• [TO DO]: Some lines in the entries contain the word "background". Copy all of them.

• [RECORDS SUPPLIED]:
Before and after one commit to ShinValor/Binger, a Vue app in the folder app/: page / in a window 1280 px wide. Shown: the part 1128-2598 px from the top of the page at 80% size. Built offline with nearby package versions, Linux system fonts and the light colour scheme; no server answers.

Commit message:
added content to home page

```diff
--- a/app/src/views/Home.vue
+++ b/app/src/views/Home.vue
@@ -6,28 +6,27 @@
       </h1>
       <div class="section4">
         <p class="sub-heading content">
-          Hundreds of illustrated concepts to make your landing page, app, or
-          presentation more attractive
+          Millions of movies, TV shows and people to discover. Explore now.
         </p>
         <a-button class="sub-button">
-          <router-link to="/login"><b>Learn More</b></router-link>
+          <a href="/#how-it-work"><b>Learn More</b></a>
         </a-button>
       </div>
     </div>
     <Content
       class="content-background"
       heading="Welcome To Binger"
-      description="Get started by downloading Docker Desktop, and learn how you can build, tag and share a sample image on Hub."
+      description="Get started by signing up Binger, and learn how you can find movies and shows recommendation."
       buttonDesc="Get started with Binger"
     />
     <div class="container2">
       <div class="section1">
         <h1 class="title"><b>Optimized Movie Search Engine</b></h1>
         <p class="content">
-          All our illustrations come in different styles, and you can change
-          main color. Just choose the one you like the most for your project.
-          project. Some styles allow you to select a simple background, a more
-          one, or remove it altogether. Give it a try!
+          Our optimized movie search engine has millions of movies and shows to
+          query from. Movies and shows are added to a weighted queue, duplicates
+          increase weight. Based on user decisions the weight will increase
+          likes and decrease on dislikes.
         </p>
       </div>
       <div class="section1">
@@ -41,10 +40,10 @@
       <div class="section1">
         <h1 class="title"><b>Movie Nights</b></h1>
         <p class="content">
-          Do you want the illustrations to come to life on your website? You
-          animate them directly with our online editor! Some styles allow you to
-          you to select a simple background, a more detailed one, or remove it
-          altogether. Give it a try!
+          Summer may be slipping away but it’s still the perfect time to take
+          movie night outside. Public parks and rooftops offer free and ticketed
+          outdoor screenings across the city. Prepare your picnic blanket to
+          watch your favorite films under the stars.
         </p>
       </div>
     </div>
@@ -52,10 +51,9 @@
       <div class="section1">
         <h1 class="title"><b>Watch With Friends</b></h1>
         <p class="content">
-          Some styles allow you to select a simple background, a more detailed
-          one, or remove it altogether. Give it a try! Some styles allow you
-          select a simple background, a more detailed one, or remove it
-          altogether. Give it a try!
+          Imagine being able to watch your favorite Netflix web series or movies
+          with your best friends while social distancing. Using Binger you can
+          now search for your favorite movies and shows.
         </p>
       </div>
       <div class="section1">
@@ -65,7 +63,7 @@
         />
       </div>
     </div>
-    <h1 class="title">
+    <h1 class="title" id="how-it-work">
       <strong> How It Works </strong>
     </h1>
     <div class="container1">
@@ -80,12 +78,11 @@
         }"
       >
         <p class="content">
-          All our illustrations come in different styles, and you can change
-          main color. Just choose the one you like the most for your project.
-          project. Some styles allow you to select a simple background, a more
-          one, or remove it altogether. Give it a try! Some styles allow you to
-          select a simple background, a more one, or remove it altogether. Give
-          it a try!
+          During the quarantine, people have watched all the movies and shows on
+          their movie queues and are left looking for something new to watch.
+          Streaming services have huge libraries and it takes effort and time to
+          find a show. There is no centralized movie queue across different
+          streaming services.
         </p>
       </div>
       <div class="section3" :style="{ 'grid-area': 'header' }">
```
---
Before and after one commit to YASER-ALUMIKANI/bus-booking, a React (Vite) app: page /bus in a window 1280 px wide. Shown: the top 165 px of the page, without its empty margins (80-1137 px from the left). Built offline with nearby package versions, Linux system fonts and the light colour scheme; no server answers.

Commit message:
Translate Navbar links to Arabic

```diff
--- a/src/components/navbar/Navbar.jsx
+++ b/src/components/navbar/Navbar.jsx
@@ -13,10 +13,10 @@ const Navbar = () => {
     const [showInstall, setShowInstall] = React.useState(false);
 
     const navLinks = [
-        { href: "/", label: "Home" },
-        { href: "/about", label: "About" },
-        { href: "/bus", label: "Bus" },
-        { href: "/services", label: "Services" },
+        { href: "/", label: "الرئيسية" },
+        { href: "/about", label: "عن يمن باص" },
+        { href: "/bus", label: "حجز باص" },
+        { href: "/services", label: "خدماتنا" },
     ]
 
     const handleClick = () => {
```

• [THE ANSWER]:
       class="content-background"
-          project. Some styles allow you to select a simple background, a more
-          you to select a simple background, a more detailed one, or remove it
-          Some styles allow you to select a simple background, a more detailed
-          select a simple background, a more detailed one, or remove it
-          project. Some styles allow you to select a simple background, a more
-          select a simple background, a more one, or remove it altogether. Give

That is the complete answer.